■ WORK REQUEST
What you return should match the data exactly, from the first line to the last.

■ TASK INPUTS

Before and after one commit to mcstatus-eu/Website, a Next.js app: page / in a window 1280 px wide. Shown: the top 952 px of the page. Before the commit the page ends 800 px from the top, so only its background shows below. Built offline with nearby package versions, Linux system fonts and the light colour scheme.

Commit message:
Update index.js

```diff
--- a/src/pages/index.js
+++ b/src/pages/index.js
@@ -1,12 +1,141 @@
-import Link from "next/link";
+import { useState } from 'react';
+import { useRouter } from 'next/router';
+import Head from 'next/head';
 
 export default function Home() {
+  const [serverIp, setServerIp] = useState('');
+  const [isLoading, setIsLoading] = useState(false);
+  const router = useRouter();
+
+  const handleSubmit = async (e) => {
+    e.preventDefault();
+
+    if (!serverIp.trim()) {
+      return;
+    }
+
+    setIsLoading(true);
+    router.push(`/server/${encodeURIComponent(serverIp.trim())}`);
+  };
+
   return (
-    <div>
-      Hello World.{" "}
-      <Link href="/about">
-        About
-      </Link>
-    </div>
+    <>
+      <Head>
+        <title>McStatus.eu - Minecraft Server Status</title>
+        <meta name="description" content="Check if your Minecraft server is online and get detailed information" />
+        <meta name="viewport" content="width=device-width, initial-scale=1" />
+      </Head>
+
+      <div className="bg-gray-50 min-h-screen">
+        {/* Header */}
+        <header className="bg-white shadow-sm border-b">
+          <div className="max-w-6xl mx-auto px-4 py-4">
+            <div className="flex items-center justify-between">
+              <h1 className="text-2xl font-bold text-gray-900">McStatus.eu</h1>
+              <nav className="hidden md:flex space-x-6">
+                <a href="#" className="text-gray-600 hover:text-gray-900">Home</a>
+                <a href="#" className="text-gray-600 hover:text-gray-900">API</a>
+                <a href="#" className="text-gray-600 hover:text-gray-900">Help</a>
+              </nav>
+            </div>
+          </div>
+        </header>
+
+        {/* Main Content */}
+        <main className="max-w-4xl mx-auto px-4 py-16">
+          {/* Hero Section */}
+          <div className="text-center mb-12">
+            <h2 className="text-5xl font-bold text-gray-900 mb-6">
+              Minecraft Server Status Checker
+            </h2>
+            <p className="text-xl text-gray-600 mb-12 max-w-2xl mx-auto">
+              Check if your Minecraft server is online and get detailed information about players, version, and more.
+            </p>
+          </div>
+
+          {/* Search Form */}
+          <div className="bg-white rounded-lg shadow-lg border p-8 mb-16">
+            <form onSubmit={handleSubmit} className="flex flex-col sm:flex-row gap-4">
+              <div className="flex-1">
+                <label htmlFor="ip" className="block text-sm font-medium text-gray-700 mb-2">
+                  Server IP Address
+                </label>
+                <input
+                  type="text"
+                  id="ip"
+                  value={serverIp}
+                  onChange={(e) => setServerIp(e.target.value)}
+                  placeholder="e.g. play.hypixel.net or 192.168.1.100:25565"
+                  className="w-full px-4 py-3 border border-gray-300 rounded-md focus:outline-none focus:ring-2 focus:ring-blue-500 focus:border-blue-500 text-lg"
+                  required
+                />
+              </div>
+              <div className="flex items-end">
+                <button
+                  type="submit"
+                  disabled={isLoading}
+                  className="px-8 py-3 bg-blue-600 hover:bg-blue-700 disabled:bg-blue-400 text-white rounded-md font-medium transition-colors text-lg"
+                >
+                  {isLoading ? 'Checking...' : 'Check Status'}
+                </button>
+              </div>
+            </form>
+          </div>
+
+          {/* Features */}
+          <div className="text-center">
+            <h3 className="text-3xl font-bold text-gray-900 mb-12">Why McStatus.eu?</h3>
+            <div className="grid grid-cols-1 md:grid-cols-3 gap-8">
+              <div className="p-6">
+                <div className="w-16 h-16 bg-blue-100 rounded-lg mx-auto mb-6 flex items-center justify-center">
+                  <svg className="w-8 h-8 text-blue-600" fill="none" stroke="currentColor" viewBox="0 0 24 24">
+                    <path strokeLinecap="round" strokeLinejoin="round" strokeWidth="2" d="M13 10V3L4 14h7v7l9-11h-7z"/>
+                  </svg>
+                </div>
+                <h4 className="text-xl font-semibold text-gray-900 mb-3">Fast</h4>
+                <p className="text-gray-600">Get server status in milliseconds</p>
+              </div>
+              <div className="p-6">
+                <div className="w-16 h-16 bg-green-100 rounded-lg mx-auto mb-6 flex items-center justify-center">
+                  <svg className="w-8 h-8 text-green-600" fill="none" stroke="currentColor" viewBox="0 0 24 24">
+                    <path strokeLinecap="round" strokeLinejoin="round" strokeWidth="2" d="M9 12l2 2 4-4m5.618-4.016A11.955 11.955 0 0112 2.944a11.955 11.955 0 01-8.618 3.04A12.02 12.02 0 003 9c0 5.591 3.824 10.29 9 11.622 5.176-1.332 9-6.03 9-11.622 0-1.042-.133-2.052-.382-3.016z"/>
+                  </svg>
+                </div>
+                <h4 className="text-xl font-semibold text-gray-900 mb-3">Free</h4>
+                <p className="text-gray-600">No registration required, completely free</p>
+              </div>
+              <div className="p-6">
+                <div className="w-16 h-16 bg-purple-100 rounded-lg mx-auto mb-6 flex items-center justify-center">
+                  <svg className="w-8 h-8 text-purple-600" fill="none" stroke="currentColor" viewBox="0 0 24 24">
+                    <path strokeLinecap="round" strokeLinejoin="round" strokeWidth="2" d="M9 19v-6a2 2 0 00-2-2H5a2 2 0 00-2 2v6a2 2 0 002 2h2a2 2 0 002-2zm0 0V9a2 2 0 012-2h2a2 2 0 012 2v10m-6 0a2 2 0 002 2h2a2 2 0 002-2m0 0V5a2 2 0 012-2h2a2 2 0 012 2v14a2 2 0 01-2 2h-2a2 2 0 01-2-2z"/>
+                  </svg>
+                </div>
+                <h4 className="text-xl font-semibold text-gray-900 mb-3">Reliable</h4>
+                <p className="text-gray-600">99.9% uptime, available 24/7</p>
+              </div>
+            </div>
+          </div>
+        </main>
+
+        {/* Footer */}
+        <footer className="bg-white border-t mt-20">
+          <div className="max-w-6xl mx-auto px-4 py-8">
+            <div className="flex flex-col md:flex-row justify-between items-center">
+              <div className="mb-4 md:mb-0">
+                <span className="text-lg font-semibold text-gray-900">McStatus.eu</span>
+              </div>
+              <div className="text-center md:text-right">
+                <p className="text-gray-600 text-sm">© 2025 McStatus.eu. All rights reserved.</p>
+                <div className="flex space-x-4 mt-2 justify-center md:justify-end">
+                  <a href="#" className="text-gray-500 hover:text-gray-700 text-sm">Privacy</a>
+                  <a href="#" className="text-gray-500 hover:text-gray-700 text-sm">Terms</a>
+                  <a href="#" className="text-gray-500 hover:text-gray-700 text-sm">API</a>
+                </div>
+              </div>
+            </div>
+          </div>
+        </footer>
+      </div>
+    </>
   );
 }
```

■ EXERCISE RESPONSE
Before and after one commit to mcstatus-eu/Website, a Next.js app: page / in a window 1280 px wide. Shown: the top 952 px of the page. Before the commit the page ends 800 px from the top, so only its background shows below. Built offline with nearby package versions, Linux system fonts and the light colour scheme.

Commit message:
Update index.js

```diff
--- a/src/pages/index.js
+++ b/src/pages/index.js
@@ -1,12 +1,141 @@
-import Link from "next/link";
+import { useState } from 'react';
+import { useRouter } from 'next/router';
+import Head from 'next/head';
 
 export default function Home() {
+  const [serverIp, setServerIp] = useState('');
+  const [isLoading, setIsLoading] = useState(false);
+  const router = useRouter();
+
+  const handleSubmit = async (e) => {
+    e.preventDefault();
+
+    if (!serverIp.trim()) {
+      return;
+    }
+
+    setIsLoading(true);
+    router.push(`/server/${encodeURIComponent(serverIp.trim())}`);
+  };
+
   return (
-    <div>
-      Hello World.{" "}
-      <Link href="/about">
-        About
-      </Link>
-    </div>
+    <>
+      <Head>
+        <title>McStatus.eu - Minecraft Server Status</title>
+        <meta name="description" content="Check if your Minecraft server is online and get detailed information" />
+        <meta name="viewport" content="width=device-width, initial-scale=1" />
+      </Head>
+
+      <div className="bg-gray-50 min-h-screen">
+        {/* Header */}
+        <header className="bg-white shadow-sm border-b">
+          <div className="max-w-6xl mx-auto px-4 py-4">
+            <div className="flex items-center justify-between">
+              <h1 className="text-2xl font-bold text-gray-900">McStatus.eu</h1>
+              <nav className="hidden md:flex space-x-6">
+                <a href="#" className="text-gray-600 hover:text-gray-900">Home</a>
+                <a href="#" className="text-gray-600 hover:text-gray-900">API</a>
+                <a href="#" className="text-gray-600 hover:text-gray-900">Help</a>
+              </nav>
+            </div>
+          </div>
+        </header>
+
+        {/* Main Content */}
+        <main className="max-w-4xl mx-auto px-4 py-16">
+          {/* Hero Section */}
+          <div className="text-center mb-12">
+            <h2 className="text-5xl font-bold text-gray-900 mb-6">
+              Minecraft Server Status Checker
+            </h2>
+            <p className="text-xl text-gray-600 mb-12 max-w-2xl mx-auto">
+              Check if your Minecraft server is online and get detailed information about players, version, and more.
+            </p>
+          </div>
+
+          {/* Search Form */}
+          <div className="bg-white rounded-lg shadow-lg border p-8 mb-16">
+            <form onSubmit={handleSubmit} className="flex flex-col sm:flex-row gap-4">
+              <div className="flex-1">
+                <label htmlFor="ip" className="block text-sm font-medium text-gray-700 mb-2">
+                  Server IP Address
+                </label>
+                <input
+                  type="text"
+                  id="ip"
+                  value={serverIp}
+                  onChange={(e) => setServerIp(e.target.value)}
+                  placeholder="e.g. play.hypixel.net or 192.168.1.100:25565"
+                  className="w-full px-4 py-3 border border-gray-300 rounded-md focus:outline-none focus:ring-2 focus:ring-blue-500 focus:border-blue-500 text-lg"
+                  required
+                />
+              </div>
+              <div className="flex items-end">
+                <button
+                  type="submit"
+                  disabled={isLoading}
+                  className="px-8 py-3 bg-blue-600 hover:bg-blue-700 disabled:bg-blue-400 text-white rounded-md font-medium transition-colors text-lg"
+                >
+                  {isLoading ? 'Checking...' : 'Check Status'}
+                </button>
+              </div>
+            </form>
+          </div>
+
+          {/* Features */}
+          <div className="text-center">
+            <h3 className="text-3xl font-bold text-gray-900 mb-12">Why McStatus.eu?</h3>
+            <div className="grid grid-cols-1 md:grid-cols-3 gap-8">
+              <div className="p-6">
+                <div className="w-16 h-16 bg-blue-100 rounded-lg mx-auto mb-6 flex items-center justify-center">
+                  <svg className="w-8 h-8 text-blue-600" fill="none" stroke="currentColor" viewBox="0 0 24 24">
+                    <path strokeLinecap="round" strokeLinejoin="round" strokeWidth="2" d="M13 10V3L4 14h7v7l9-11h-7z"/>
+                  </svg>
+                </div>
+                <h4 className="text-xl font-semibold text-gray-900 mb-3">Fast</h4>
+                <p className="text-gray-600">Get server status in milliseconds</p>
+              </div>
+              <div className="p-6">
+                <div className="w-16 h-16 bg-green-100 rounded-lg mx-auto mb-6 flex items-center justify-center">
+                  <svg className="w-8 h-8 text-green-600" fill="none" stroke="currentColor" viewBox="0 0 24 24">
+                    <path strokeLinecap="round" strokeLinejoin="round" strokeWidth="2" d="M9 12l2 2 4-4m5.618-4.016A11.955 11.955 0 0112 2.944a11.955 11.955 0 01-8.618 3.04A12.02 12.02 0 003 9c0 5.591 3.824 10.29 9 11.622 5.176-1.332 9-6.03 9-11.622 0-1.042-.133-2.052-.382-3.016z"/>
+                  </svg>
+                </div>
+                <h4 className="text-xl font-semibold text-gray-900 mb-3">Free</h4>
+                <p className="text-gray-600">No registration required, completely free</p>
+              </div>
+              <div className="p-6">
+                <div className="w-16 h-16 bg-purple-100 rounded-lg mx-auto mb-6 flex items-center justify-center">
+                  <svg className="w-8 h-8 text-purple-600" fill="none" stroke="currentColor" viewBox="0 0 24 24">
+                    <path strokeLinecap="round" strokeLinejoin="round" strokeWidth="2" d="M9 19v-6a2 2 0 00-2-2H5a2 2 0 00-2 2v6a2 2 0 002 2h2a2 2 0 002-2zm0 0V9a2 2 0 012-2h2a2 2 0 012 2v10m-6 0a2 2 0 002 2h2a2 2 0 002-2m0 0V5a2 2 0 012-2h2a2 2 0 012 2v14a2 2 0 01-2 2h-2a2 2 0 01-2-2z"/>
+                  </svg>
+                </div>
+                <h4 className="text-xl font-semibold text-gray-900 mb-3">Reliable</h4>
+                <p className="text-gray-600">99.9% uptime, available 24/7</p>
+              </div>
+            </div>
+          </div>
+        </main>
+
+        {/* Footer */}
+        <footer className="bg-white border-t mt-20">
+          <div className="max-w-6xl mx-auto px-4 py-8">
+            <div className="flex flex-col md:flex-row justify-between items-center">
+              <div className="mb-4 md:mb-0">
+                <span className="text-lg font-semibold text-gray-900">McStatus.eu</span>
+              </div>
+              <div className="text-center md:text-right">
+                <p className="text-gray-600 text-sm">© 2025 McStatus.eu. All rights reserved.</p>
+                <div className="flex space-x-4 mt-2 justify-center md:justify-end">
+                  <a href="#" className="text-gray-500 hover:text-gray-700 text-sm">Privacy</a>
+                  <a href="#" className="text-gray-500 hover:text-gray-700 text-sm">Terms</a>
+                  <a href="#" className="text-gray-500 hover:text-gray-700 text-sm">API</a>
+                </div>
+              </div>
+            </div>
+          </div>
+        </footer>
+      </div>
+    </>
   );
 }
```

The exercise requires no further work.